Itemized modification records
+---+

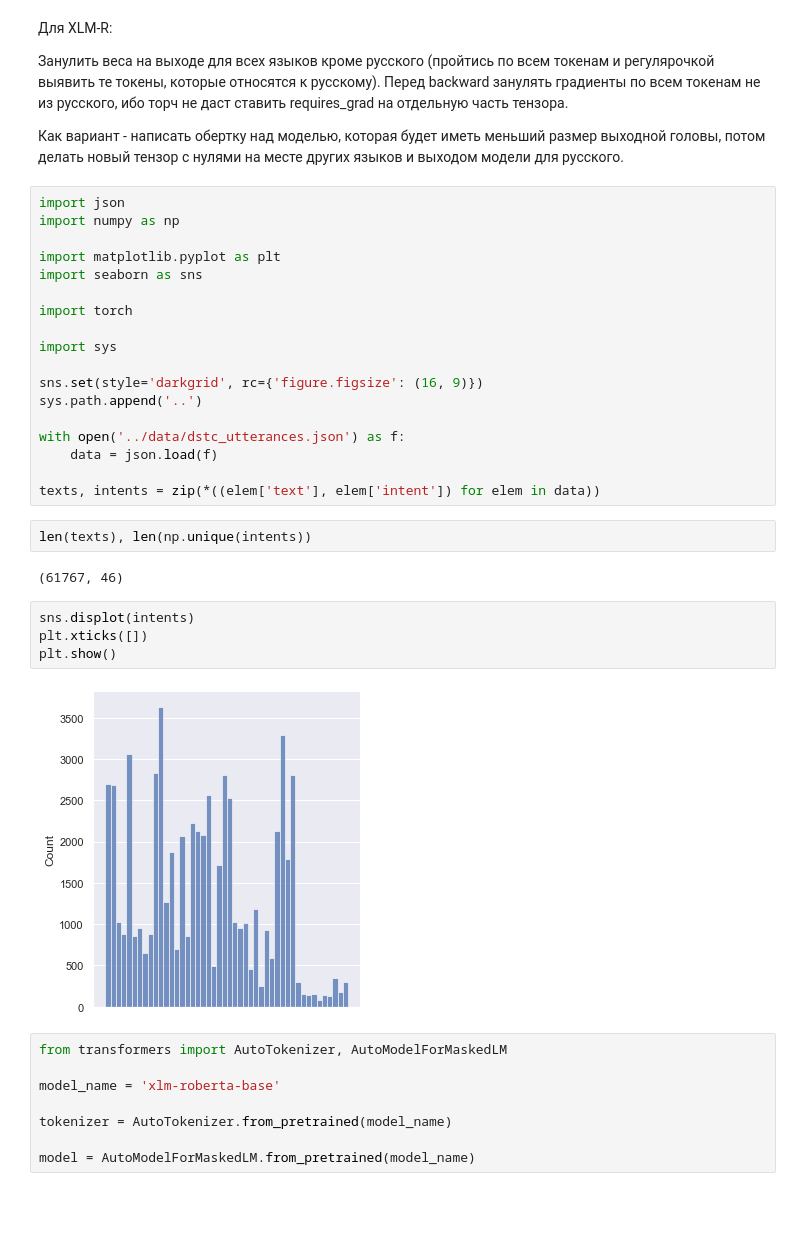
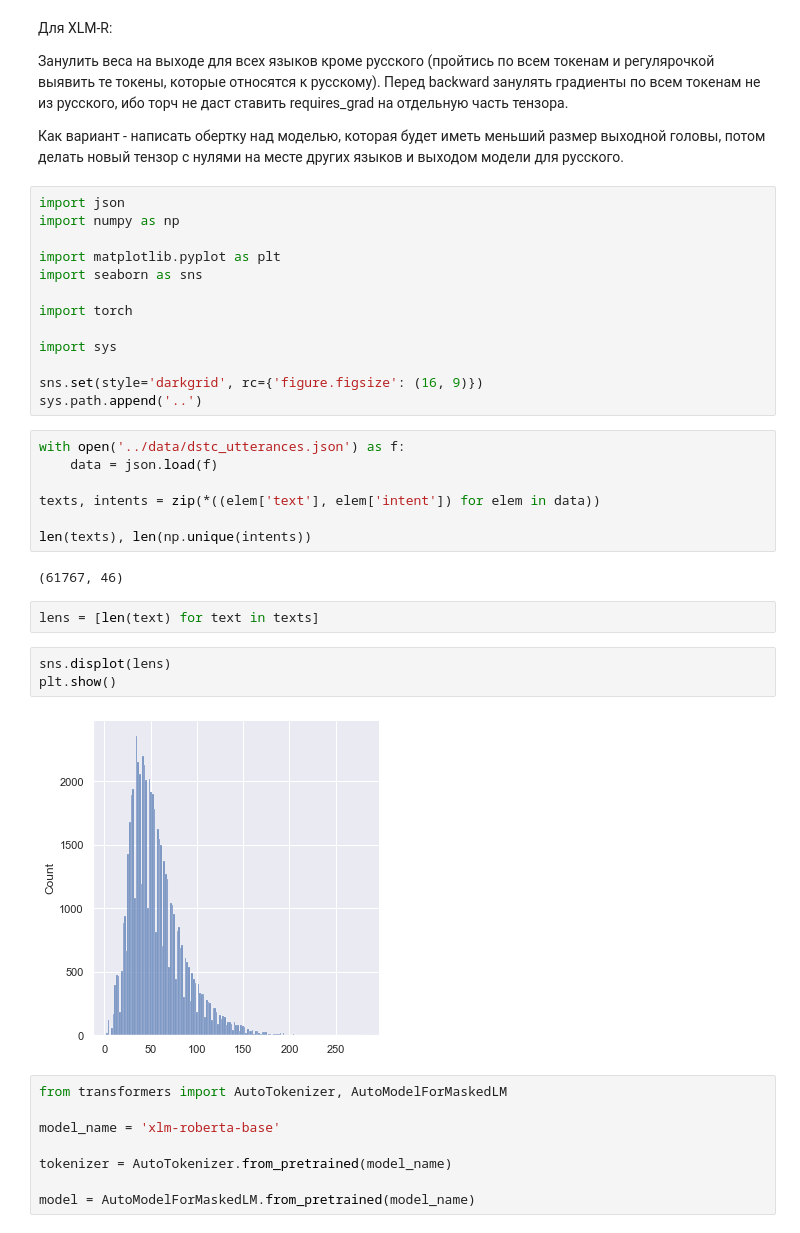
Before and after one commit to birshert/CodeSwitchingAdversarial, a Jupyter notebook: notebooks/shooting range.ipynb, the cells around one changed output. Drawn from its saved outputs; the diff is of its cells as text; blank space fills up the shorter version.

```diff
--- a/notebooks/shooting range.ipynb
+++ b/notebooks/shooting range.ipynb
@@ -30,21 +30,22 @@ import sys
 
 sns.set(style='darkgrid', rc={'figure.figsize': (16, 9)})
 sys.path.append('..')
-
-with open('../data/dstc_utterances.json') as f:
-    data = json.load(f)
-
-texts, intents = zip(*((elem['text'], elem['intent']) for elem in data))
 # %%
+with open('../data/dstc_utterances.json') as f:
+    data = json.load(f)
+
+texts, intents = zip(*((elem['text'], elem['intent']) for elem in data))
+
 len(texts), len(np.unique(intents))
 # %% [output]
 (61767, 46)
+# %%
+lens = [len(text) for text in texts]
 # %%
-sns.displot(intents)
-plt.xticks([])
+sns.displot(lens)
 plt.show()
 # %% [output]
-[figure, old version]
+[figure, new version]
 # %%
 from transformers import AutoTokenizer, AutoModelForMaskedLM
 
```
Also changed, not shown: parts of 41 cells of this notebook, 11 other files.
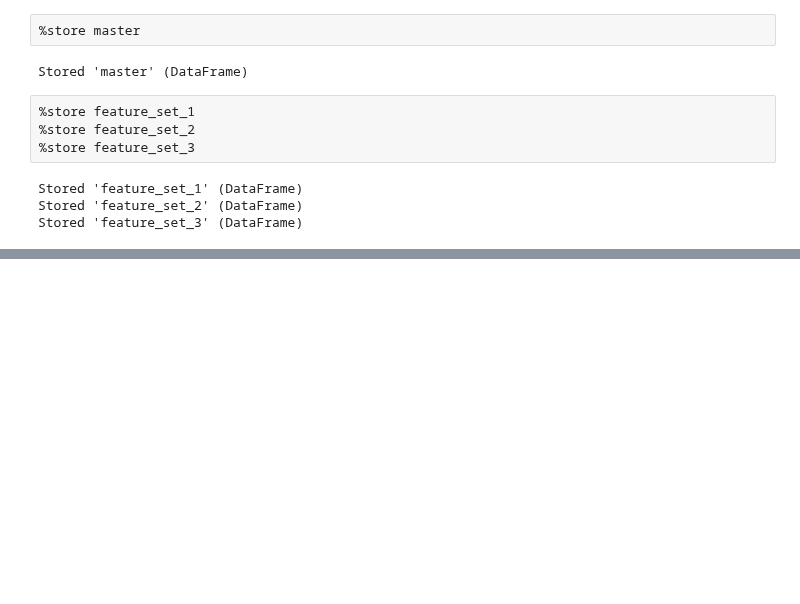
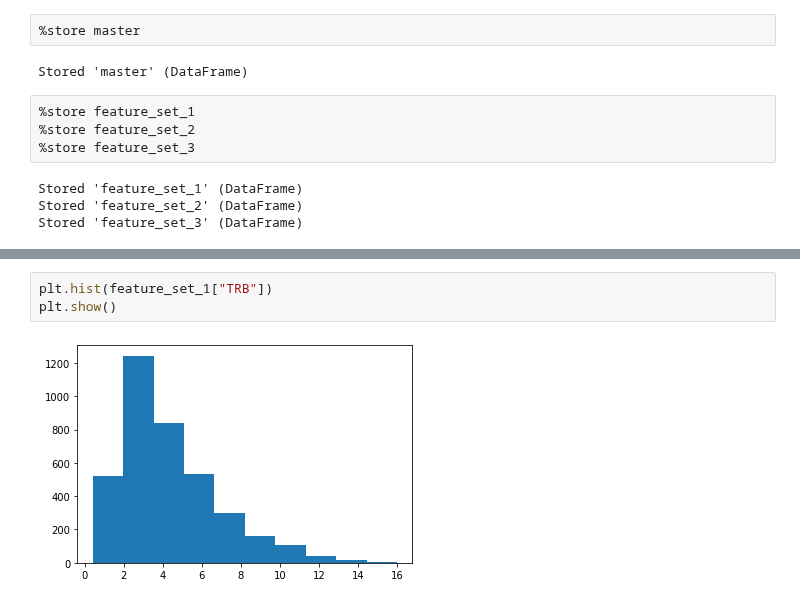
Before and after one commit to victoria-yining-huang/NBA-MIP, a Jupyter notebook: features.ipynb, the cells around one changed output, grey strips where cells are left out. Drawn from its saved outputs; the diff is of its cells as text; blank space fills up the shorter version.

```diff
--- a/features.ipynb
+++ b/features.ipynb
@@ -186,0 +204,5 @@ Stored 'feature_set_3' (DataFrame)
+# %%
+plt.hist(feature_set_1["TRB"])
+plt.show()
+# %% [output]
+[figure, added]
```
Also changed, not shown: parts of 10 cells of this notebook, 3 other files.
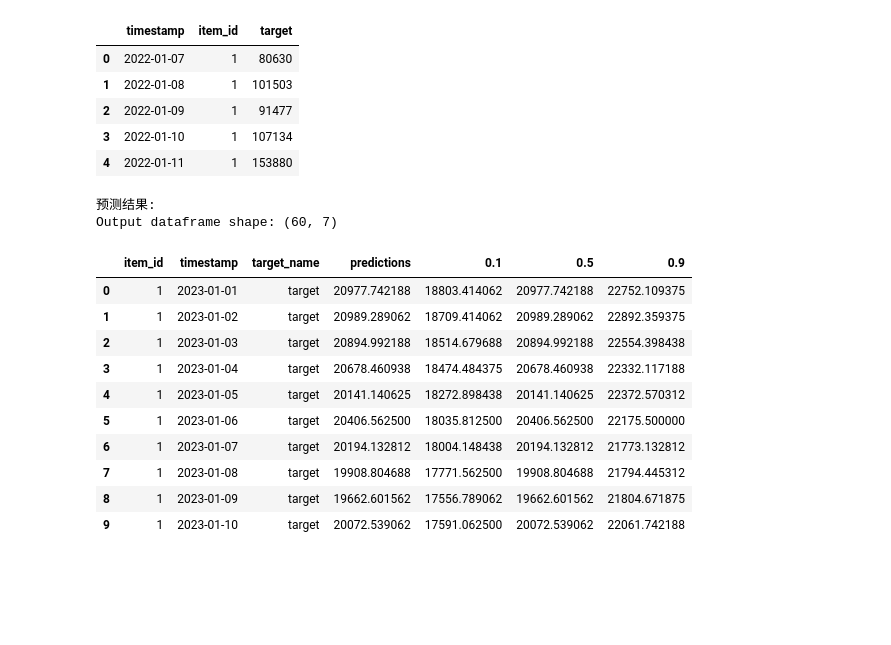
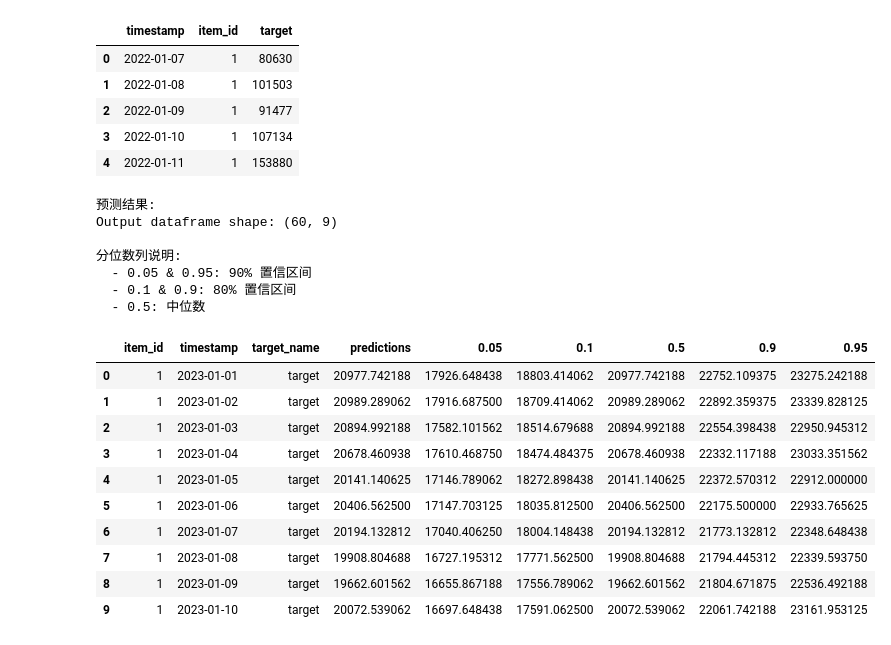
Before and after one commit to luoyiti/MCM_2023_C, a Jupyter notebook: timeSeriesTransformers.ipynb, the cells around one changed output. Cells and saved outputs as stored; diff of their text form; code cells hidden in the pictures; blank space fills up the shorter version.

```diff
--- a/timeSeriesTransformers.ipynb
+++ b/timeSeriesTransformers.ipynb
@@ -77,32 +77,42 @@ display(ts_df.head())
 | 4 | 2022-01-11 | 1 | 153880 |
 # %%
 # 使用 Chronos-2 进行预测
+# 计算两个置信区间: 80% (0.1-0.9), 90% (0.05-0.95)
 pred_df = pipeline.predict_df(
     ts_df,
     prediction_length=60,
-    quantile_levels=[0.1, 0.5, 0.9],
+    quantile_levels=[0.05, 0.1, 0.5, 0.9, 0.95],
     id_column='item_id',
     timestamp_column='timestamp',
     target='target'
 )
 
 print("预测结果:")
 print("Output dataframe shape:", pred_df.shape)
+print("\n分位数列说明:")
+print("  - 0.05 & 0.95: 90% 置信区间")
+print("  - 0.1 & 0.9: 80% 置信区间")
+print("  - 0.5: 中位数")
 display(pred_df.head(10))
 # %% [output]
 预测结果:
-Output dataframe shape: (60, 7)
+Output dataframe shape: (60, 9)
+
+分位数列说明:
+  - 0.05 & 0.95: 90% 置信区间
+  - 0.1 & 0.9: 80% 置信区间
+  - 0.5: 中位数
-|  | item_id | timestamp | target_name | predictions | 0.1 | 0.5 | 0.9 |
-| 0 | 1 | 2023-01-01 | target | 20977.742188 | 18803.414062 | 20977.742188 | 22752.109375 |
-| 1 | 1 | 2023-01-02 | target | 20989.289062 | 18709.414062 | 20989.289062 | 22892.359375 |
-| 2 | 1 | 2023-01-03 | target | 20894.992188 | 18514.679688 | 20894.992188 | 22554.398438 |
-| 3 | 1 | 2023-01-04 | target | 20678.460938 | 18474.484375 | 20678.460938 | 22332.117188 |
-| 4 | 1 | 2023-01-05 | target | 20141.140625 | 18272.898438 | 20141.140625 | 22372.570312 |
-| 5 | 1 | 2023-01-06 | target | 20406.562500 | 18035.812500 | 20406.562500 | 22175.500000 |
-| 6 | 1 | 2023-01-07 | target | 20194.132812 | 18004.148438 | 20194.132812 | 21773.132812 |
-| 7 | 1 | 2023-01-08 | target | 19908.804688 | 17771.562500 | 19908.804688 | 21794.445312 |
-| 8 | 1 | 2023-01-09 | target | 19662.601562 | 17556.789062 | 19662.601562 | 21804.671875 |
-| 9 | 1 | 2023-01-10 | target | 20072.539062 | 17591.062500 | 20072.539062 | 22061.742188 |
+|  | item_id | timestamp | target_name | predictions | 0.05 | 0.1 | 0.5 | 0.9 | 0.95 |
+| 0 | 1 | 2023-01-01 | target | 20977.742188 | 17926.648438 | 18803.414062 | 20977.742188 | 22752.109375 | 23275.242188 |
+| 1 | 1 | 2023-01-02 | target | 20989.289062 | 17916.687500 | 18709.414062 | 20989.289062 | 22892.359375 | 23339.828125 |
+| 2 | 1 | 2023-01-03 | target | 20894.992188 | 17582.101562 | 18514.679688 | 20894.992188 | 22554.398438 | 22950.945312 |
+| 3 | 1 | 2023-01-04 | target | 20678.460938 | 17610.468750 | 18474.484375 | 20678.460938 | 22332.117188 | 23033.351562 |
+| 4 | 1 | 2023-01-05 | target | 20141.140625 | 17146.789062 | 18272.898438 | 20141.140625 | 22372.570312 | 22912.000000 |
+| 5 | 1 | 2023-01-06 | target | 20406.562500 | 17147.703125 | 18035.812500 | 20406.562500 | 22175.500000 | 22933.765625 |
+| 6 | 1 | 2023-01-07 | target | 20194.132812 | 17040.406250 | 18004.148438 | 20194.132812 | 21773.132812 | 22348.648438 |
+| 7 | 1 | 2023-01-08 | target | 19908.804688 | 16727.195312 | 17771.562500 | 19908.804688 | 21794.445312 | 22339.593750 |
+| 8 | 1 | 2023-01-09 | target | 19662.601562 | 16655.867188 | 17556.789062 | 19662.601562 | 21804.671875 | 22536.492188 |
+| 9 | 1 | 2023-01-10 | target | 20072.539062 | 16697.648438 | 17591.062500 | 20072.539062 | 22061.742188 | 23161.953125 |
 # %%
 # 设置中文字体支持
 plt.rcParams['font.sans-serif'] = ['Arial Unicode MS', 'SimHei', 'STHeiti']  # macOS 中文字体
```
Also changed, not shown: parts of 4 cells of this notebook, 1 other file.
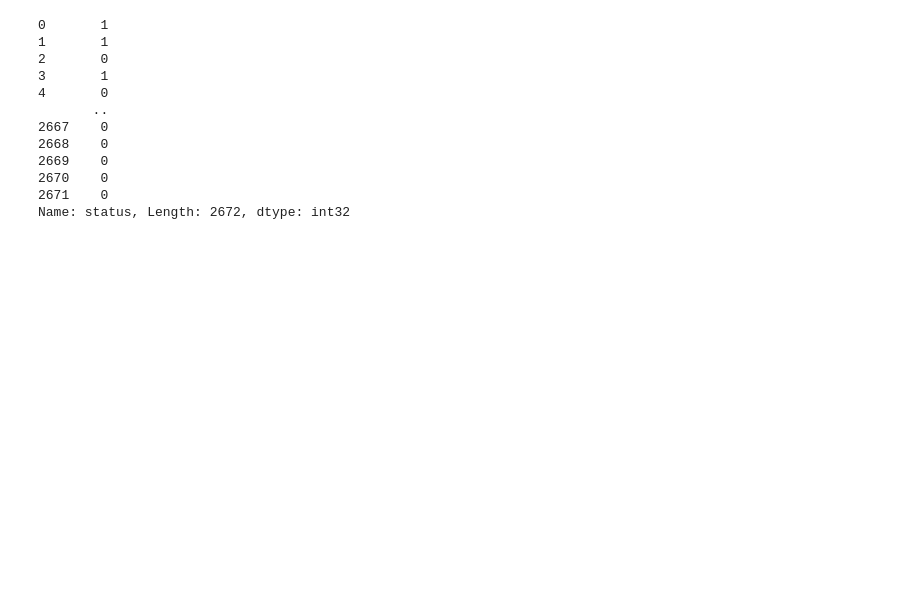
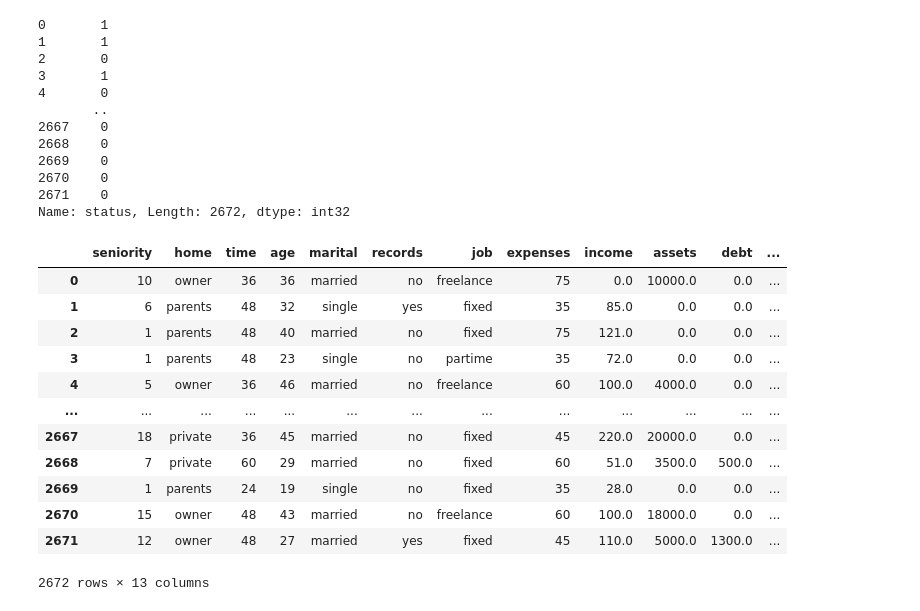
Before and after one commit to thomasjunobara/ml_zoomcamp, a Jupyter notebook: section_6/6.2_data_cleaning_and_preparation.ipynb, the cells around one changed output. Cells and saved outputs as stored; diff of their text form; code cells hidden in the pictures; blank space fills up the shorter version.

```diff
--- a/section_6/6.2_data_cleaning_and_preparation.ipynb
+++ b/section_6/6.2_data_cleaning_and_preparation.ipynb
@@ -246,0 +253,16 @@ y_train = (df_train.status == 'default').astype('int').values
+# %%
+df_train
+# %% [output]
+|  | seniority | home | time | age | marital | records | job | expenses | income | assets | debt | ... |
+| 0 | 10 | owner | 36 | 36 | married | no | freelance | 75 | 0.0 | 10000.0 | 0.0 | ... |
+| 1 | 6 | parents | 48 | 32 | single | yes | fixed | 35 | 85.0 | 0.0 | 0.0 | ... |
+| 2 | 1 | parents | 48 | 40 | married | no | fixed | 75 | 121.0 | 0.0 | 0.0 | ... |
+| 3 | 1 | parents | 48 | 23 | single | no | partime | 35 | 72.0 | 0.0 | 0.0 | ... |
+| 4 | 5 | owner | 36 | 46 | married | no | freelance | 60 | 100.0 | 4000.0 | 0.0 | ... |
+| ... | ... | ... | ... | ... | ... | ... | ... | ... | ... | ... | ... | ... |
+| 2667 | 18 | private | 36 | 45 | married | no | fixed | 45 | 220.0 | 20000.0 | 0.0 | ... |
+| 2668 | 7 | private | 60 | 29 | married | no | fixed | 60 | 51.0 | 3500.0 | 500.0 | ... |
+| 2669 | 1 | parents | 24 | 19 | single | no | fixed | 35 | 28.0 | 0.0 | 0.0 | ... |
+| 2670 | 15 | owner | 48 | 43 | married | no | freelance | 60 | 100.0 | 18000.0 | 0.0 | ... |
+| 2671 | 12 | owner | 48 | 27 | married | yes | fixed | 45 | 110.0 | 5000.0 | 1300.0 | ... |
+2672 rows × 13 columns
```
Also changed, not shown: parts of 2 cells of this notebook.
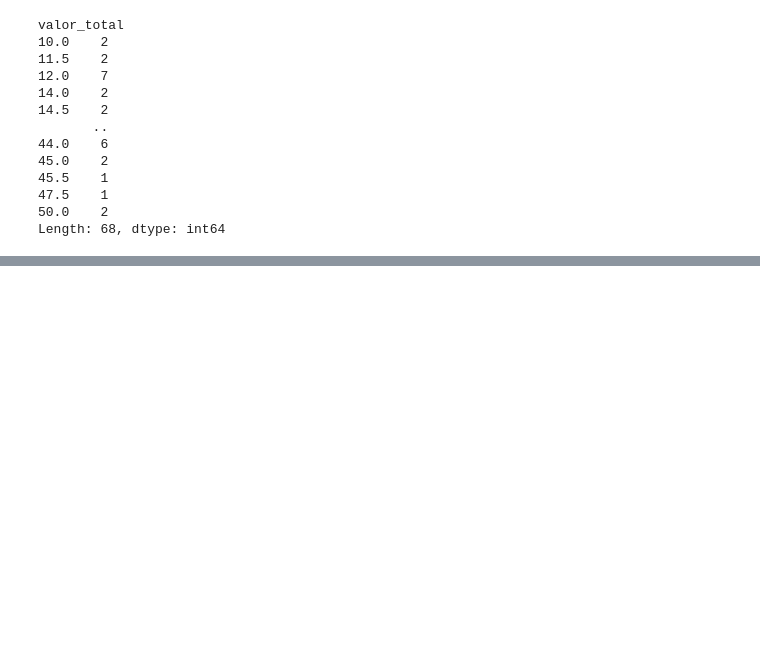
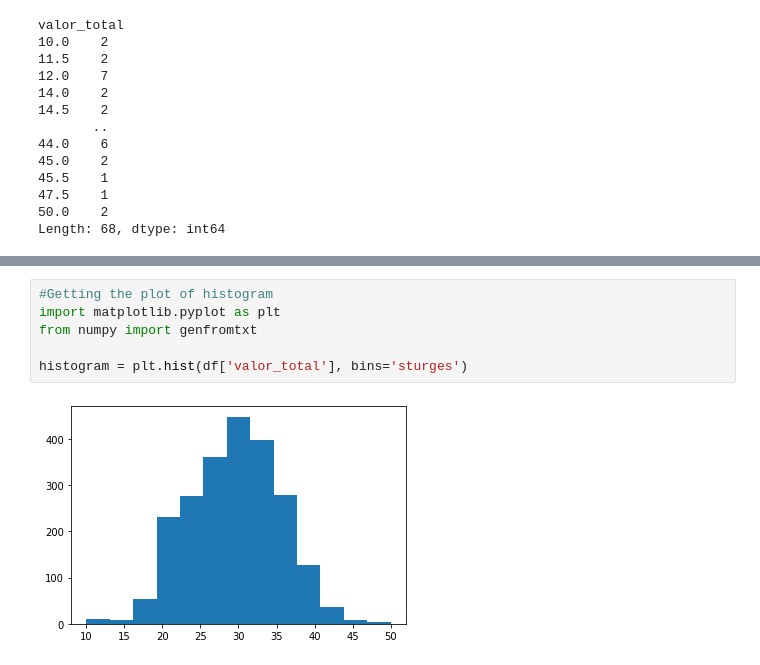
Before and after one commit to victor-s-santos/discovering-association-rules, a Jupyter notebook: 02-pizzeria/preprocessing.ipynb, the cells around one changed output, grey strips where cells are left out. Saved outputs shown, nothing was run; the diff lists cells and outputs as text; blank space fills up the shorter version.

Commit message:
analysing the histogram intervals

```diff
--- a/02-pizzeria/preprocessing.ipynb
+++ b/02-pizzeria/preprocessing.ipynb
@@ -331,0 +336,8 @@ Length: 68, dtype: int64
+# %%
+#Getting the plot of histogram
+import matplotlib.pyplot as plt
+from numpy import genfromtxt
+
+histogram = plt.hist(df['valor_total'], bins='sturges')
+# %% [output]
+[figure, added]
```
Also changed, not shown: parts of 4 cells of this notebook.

+---+

◆ **Problem**: Take every line from the data that contains the word "displot".

◆ **Exercise response**:
-sns.displot(intents)
+sns.displot(lens)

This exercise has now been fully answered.